Exact copies of the lines from the start of the records through the line with "Player cards: blue" are what the answer must hold; pictures are not part of it.

Items from a dataset
========

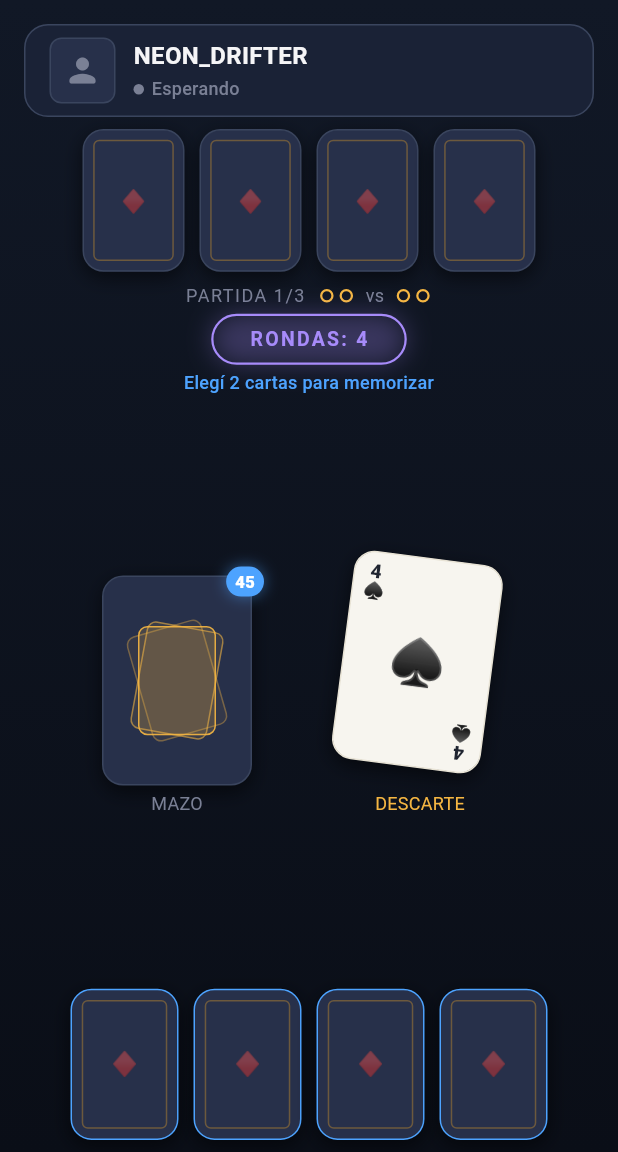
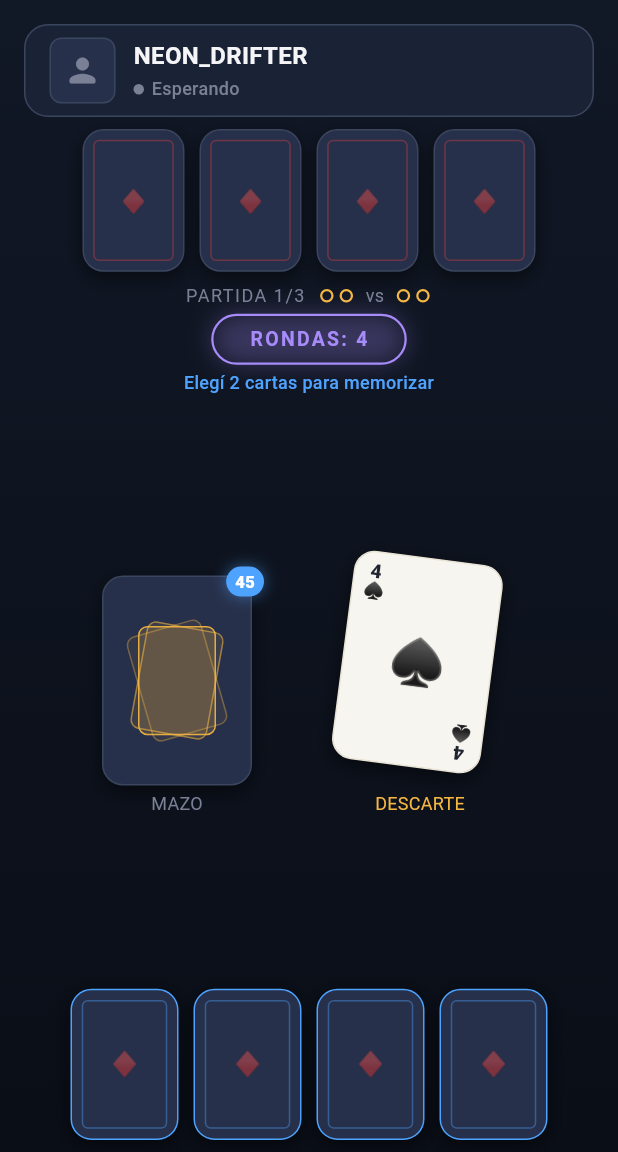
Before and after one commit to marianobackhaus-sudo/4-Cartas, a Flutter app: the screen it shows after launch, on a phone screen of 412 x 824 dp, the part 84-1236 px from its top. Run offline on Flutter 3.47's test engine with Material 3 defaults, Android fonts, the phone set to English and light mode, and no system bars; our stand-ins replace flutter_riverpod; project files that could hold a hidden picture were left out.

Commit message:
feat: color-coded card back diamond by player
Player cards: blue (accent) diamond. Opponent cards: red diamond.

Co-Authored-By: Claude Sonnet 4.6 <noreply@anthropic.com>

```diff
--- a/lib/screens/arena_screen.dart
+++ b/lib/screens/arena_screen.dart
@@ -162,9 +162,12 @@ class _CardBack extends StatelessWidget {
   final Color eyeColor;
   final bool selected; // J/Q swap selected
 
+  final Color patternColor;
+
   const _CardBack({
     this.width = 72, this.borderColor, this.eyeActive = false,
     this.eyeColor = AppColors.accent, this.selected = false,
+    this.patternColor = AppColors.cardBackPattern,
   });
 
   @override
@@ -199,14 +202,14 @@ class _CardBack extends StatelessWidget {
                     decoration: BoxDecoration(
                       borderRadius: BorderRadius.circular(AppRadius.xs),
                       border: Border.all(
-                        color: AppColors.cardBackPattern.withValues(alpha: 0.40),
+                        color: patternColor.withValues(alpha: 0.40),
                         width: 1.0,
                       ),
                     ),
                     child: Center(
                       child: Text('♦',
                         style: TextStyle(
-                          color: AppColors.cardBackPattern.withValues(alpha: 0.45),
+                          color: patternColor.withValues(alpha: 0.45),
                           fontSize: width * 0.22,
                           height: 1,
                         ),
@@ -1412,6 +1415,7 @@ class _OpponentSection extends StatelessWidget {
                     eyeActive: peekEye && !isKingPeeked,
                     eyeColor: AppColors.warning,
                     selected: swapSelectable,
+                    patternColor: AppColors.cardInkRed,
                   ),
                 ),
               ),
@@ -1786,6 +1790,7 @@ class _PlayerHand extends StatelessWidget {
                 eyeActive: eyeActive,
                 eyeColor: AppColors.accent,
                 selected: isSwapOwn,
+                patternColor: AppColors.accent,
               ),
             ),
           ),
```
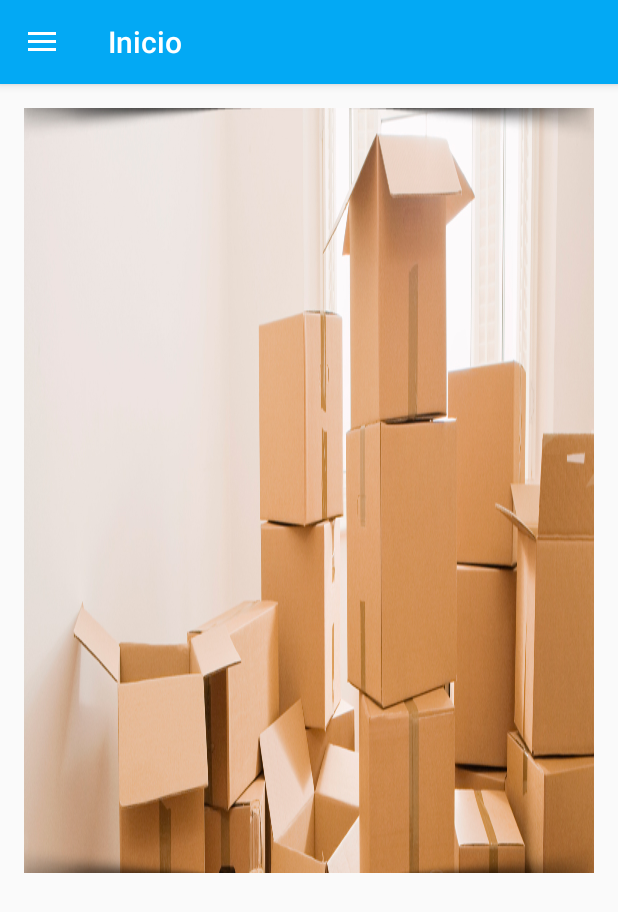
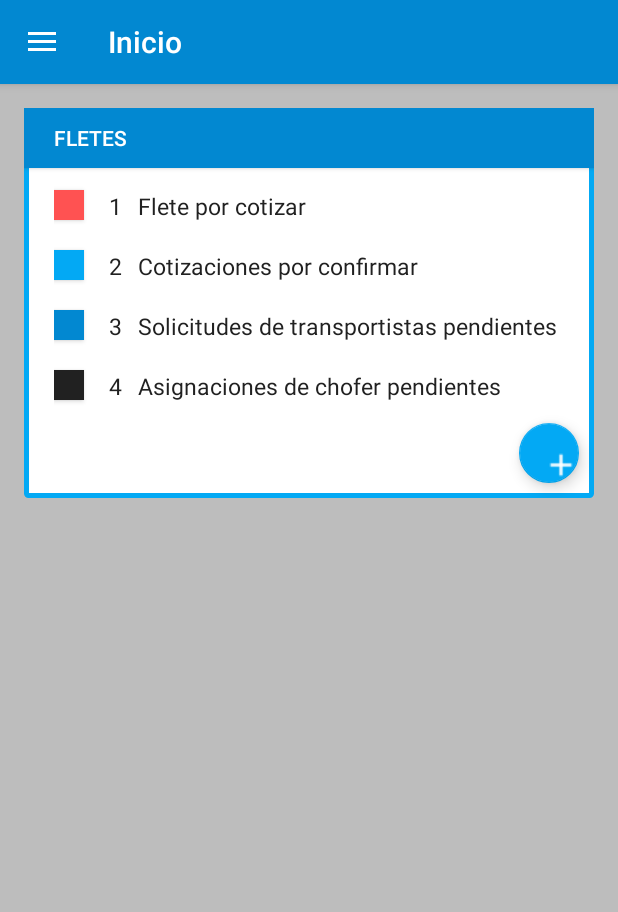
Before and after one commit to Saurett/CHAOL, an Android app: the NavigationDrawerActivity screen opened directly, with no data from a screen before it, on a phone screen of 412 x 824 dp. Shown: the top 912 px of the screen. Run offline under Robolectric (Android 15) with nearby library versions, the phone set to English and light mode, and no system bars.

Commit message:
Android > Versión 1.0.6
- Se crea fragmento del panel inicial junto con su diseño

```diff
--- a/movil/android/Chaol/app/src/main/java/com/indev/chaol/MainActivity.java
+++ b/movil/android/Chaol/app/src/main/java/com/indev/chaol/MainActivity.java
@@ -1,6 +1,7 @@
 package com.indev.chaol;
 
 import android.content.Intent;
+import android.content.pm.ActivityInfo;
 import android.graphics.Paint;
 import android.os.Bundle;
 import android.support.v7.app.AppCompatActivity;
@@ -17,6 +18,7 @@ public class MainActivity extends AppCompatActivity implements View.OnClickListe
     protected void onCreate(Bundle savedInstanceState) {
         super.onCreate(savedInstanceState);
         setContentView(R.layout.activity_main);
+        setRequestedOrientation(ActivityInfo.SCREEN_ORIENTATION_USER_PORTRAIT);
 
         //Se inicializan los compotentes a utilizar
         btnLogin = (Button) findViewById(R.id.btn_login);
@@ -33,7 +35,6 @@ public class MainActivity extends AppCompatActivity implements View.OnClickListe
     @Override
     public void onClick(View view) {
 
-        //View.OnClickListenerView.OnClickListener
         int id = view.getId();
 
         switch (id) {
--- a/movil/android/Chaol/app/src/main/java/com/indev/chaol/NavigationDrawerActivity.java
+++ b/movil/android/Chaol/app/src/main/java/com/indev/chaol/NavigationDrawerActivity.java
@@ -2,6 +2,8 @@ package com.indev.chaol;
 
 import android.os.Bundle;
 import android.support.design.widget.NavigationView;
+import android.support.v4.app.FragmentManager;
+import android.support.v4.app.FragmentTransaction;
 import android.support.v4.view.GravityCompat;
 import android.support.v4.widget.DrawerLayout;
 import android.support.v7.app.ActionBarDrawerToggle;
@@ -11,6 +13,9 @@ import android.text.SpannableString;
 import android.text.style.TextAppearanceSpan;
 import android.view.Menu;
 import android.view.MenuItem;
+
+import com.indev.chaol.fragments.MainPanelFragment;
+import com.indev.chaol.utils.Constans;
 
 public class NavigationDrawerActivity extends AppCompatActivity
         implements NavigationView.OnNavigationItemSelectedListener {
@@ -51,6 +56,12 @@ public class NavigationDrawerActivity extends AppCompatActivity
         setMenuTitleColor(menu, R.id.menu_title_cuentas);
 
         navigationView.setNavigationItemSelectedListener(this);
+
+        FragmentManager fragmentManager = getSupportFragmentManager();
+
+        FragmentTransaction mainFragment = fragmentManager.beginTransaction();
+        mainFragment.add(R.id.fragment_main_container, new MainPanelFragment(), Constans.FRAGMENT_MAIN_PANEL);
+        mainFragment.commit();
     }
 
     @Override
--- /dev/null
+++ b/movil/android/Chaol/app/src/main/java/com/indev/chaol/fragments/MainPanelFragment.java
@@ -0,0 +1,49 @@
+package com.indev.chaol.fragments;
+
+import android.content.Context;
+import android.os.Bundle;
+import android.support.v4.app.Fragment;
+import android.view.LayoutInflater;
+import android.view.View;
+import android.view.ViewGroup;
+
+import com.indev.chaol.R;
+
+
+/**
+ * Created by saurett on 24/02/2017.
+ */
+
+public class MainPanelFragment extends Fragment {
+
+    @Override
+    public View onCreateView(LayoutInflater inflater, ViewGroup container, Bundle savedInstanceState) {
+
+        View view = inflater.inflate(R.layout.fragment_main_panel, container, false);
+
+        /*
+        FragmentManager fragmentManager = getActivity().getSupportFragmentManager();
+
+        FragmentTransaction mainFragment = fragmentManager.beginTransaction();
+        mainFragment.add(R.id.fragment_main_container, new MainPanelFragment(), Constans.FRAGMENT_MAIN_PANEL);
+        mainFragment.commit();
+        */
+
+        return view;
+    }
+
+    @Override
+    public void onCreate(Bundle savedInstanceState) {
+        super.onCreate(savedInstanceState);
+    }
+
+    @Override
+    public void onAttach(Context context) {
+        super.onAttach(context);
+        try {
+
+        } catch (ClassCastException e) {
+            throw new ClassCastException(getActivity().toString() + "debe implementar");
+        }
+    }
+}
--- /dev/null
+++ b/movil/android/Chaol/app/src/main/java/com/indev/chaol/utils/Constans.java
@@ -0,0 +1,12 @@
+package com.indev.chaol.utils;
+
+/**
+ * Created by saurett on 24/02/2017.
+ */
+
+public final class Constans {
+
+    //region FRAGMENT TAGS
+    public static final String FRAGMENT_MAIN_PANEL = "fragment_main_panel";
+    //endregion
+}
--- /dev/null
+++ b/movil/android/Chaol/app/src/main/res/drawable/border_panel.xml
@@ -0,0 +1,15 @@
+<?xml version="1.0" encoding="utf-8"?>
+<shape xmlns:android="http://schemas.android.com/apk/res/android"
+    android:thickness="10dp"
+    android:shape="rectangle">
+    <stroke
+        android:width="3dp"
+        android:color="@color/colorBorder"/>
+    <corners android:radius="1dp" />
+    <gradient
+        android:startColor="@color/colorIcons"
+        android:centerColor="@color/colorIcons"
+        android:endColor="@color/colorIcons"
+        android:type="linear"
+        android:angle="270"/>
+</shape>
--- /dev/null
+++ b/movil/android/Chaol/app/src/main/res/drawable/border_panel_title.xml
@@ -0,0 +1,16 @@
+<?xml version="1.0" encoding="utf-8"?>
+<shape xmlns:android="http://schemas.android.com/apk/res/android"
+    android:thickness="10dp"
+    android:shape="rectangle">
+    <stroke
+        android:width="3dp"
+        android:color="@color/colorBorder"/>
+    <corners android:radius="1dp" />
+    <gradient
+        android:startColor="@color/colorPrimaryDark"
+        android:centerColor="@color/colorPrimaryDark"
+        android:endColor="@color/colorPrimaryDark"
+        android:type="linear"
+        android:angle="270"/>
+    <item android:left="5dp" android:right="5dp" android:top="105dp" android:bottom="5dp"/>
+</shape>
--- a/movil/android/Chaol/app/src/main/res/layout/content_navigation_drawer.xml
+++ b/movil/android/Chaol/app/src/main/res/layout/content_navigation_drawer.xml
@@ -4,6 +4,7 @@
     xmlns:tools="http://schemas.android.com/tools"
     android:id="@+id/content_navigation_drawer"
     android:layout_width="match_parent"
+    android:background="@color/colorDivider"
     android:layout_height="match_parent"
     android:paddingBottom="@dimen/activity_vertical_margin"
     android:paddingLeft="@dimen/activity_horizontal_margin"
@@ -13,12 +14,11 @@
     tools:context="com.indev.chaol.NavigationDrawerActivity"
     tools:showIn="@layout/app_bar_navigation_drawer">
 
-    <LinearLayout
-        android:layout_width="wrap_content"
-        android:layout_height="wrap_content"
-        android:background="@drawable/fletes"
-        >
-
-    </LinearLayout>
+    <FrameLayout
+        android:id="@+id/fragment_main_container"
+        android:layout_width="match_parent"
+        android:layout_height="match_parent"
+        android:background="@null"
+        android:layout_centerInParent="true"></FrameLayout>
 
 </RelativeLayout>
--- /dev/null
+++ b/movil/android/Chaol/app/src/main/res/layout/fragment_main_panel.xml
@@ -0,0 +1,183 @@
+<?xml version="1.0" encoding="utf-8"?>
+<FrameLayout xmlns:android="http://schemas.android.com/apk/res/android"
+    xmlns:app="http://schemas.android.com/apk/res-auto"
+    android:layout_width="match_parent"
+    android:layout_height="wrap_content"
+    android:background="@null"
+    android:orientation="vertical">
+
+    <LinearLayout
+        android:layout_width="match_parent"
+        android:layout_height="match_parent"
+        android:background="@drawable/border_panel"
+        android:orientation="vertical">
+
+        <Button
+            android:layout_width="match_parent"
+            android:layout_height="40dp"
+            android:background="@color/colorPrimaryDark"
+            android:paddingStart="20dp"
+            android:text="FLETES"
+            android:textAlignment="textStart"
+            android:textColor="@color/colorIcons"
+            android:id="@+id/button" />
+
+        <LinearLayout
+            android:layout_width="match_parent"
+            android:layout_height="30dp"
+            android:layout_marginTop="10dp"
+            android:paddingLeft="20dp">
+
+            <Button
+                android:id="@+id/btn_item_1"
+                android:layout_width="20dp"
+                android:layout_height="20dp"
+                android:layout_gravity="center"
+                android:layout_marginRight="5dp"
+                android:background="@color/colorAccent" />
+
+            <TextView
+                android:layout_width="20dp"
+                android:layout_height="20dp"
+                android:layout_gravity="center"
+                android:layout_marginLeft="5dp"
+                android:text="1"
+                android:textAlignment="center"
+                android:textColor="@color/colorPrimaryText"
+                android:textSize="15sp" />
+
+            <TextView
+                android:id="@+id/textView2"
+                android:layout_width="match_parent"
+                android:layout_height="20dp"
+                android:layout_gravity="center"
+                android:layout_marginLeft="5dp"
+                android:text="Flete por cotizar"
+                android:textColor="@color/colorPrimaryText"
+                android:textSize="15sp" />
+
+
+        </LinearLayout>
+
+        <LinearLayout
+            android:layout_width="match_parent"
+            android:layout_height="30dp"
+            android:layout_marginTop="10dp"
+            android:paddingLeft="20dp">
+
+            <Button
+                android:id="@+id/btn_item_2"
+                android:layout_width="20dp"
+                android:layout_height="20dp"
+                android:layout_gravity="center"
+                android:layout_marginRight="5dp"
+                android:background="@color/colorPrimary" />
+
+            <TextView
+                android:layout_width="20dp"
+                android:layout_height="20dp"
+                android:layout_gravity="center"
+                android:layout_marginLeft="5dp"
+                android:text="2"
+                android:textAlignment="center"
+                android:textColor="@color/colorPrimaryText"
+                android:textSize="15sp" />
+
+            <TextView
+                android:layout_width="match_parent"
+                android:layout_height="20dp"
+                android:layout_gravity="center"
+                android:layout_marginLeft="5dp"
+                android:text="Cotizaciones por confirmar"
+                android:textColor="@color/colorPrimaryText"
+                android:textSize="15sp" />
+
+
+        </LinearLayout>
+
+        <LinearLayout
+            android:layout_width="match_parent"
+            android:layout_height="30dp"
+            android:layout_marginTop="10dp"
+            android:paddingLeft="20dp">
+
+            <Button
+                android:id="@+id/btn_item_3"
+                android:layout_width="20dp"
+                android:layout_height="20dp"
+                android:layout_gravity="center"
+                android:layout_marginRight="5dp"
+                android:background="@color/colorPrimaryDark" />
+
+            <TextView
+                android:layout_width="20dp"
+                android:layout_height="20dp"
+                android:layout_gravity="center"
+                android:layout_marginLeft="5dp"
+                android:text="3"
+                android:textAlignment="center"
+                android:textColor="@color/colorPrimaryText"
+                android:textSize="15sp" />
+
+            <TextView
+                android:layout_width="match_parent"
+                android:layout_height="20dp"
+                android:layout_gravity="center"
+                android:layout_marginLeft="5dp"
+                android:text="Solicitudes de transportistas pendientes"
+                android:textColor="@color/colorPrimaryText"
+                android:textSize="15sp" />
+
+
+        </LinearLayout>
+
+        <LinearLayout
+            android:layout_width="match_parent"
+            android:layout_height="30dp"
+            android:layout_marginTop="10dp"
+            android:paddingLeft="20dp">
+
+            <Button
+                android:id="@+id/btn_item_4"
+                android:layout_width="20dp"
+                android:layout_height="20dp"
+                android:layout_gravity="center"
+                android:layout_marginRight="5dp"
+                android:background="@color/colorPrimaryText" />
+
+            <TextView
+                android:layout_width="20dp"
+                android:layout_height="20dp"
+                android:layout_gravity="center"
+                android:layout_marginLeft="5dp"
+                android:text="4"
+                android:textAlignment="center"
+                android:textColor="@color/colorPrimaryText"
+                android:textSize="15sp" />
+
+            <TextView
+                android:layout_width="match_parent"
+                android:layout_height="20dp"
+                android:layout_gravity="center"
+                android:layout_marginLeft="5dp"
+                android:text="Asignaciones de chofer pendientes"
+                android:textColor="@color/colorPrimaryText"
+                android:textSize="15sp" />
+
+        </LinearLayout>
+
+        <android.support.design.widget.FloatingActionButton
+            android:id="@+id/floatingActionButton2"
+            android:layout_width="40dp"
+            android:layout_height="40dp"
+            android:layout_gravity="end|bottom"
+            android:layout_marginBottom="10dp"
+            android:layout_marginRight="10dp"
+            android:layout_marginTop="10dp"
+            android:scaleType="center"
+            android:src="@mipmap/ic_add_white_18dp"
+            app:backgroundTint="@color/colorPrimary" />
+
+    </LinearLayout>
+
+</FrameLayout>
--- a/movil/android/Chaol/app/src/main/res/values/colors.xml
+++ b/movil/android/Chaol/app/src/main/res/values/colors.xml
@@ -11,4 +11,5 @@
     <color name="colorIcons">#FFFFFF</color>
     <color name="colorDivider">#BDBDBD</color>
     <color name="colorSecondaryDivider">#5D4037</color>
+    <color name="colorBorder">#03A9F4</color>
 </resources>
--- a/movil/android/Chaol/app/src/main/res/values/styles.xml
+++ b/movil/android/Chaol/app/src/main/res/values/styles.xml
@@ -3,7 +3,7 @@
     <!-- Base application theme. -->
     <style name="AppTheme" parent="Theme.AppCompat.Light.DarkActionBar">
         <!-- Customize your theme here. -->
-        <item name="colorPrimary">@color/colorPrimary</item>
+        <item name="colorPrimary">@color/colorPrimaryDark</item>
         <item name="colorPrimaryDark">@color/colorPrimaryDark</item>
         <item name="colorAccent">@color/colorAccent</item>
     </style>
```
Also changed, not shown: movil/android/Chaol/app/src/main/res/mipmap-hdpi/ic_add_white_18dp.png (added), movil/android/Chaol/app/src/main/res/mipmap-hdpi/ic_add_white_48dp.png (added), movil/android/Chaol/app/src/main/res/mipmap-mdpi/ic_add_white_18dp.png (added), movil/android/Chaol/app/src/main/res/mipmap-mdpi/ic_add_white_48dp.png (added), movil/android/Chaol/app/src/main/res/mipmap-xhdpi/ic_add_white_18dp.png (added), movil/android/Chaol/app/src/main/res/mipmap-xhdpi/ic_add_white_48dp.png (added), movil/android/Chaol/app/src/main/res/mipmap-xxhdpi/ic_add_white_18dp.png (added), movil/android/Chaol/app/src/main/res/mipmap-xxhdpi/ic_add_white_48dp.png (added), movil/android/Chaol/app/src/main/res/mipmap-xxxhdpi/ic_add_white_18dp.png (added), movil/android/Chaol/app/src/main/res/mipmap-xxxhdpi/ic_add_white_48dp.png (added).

========

Response below
Before and after one commit to marianobackhaus-sudo/4-Cartas, a Flutter app: the screen it shows after launch, on a phone screen of 412 x 824 dp, the part 84-1236 px from its top. Run offline on Flutter 3.47's test engine with Material 3 defaults, Android fonts, the phone set to English and light mode, and no system bars; our stand-ins replace flutter_riverpod; project files that could hold a hidden picture were left out.

Commit message:
feat: color-coded card back diamond by player
Player cards: blue (accent) diamond. Opponent cards: red diamond.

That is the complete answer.